TO DO
Each line of the data that includes the string "Before" is to be copied out.

--- GIVEN DATA Enclosed Below ---

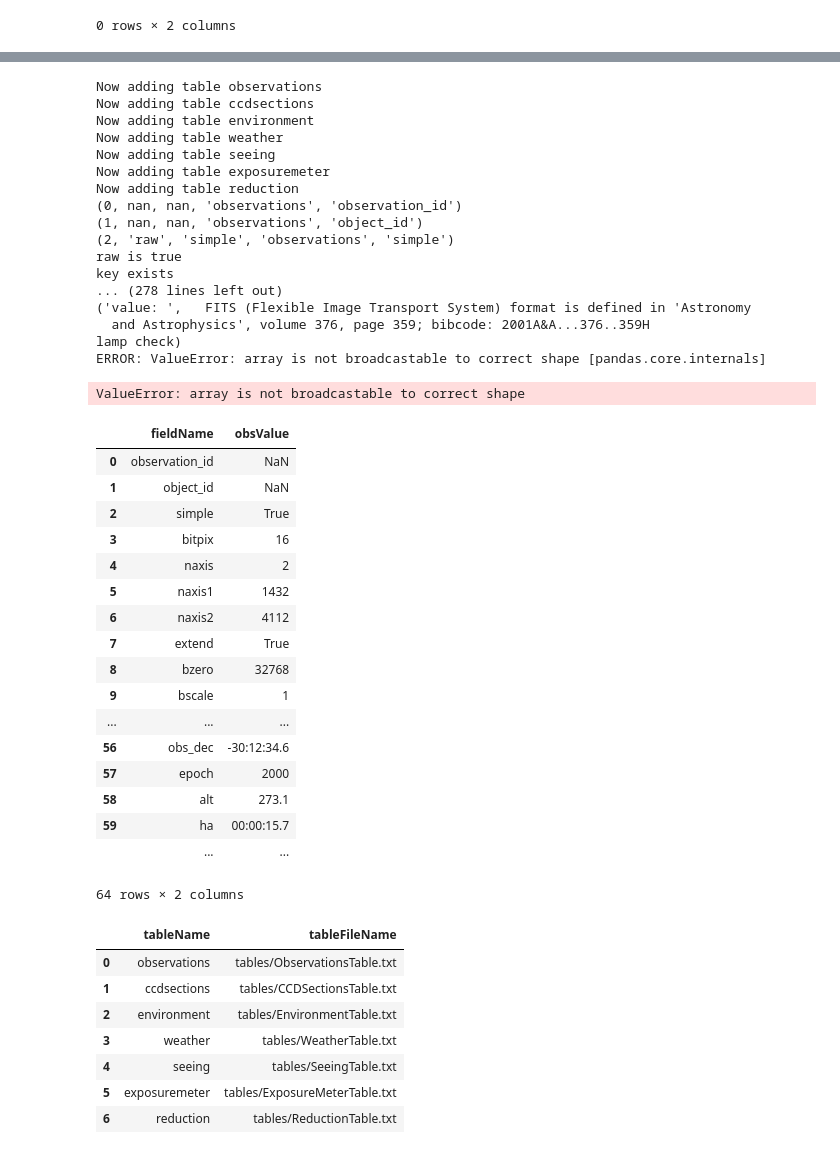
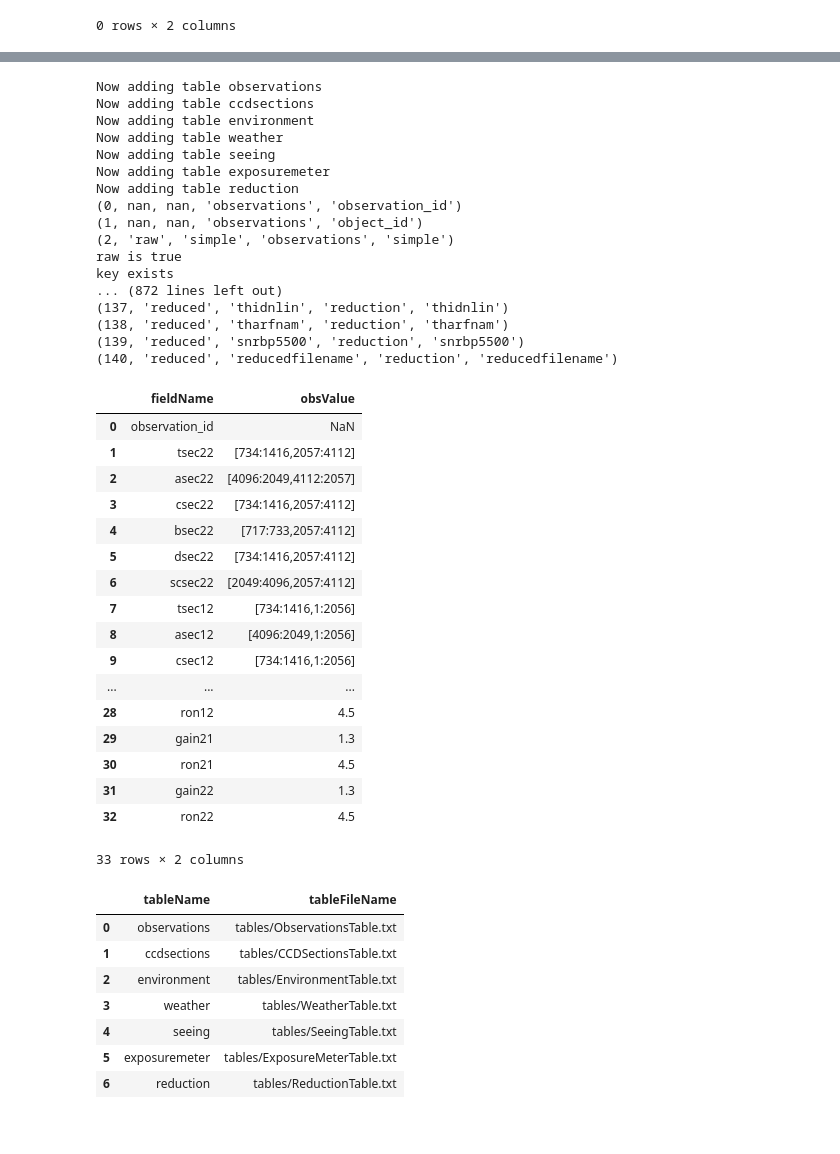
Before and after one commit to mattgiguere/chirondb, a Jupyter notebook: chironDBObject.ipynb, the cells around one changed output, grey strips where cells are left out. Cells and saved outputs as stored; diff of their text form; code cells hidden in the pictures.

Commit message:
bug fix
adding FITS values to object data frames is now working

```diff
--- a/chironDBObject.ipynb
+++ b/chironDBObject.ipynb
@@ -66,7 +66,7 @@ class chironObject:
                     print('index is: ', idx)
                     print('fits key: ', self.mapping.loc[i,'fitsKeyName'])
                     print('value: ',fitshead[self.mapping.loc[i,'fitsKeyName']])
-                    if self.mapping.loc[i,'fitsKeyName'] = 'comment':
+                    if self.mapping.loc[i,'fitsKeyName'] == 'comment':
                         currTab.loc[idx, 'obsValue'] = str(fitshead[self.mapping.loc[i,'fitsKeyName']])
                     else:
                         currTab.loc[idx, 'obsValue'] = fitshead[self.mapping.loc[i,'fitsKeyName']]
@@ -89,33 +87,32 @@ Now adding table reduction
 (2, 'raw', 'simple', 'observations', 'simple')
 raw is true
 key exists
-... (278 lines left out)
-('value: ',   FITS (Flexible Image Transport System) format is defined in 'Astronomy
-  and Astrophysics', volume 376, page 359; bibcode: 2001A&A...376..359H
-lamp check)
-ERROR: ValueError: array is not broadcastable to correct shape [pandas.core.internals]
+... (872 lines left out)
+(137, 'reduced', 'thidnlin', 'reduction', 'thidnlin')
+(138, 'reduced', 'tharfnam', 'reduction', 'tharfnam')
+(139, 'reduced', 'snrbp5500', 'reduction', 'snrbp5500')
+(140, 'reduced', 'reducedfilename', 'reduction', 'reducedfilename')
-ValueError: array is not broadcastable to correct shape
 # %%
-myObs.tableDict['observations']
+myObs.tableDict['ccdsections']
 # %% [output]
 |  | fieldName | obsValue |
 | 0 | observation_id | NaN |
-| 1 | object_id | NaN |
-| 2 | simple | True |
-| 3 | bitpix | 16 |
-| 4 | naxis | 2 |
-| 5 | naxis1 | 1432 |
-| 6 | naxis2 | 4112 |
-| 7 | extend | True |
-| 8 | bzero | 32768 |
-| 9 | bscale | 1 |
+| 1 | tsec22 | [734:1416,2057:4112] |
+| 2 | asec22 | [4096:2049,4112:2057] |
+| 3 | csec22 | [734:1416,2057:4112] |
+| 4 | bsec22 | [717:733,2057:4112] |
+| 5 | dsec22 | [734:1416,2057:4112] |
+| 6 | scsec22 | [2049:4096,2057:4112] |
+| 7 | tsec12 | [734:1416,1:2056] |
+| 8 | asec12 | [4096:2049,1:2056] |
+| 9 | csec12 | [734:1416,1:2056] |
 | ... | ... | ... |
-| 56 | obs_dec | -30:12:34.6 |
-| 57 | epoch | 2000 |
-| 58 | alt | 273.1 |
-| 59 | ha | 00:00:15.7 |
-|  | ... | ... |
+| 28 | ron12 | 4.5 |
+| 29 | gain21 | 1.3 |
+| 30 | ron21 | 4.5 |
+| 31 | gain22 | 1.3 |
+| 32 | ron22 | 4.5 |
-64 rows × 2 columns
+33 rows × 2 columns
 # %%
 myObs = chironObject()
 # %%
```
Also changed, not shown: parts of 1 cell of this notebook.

--- End of Enclosed GIVEN DATA ---
--- GIVEN DATA Enclosed Below ---

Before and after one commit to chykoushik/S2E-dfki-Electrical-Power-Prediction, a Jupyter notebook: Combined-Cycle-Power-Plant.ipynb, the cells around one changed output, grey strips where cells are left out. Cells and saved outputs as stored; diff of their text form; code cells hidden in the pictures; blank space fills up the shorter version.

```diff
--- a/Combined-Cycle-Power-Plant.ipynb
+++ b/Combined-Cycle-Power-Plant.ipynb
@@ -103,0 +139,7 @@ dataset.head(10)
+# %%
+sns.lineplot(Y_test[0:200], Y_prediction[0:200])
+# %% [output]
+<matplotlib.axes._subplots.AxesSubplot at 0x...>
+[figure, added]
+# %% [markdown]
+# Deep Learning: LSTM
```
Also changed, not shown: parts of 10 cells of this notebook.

--- End of Enclosed GIVEN DATA ---

YOUR SOLUTION
Before and after one commit to mattgiguere/chirondb, a Jupyter notebook: chironDBObject.ipynb, the cells around one changed output, grey strips where cells are left out. Cells and saved outputs as stored; diff of their text form; code cells hidden in the pictures.
Before and after one commit to chykoushik/S2E-dfki-Electrical-Power-Prediction, a Jupyter notebook: Combined-Cycle-Power-Plant.ipynb, the cells around one changed output, grey strips where cells are left out. Cells and saved outputs as stored; diff of their text form; code cells hidden in the pictures; blank space fills up the shorter version.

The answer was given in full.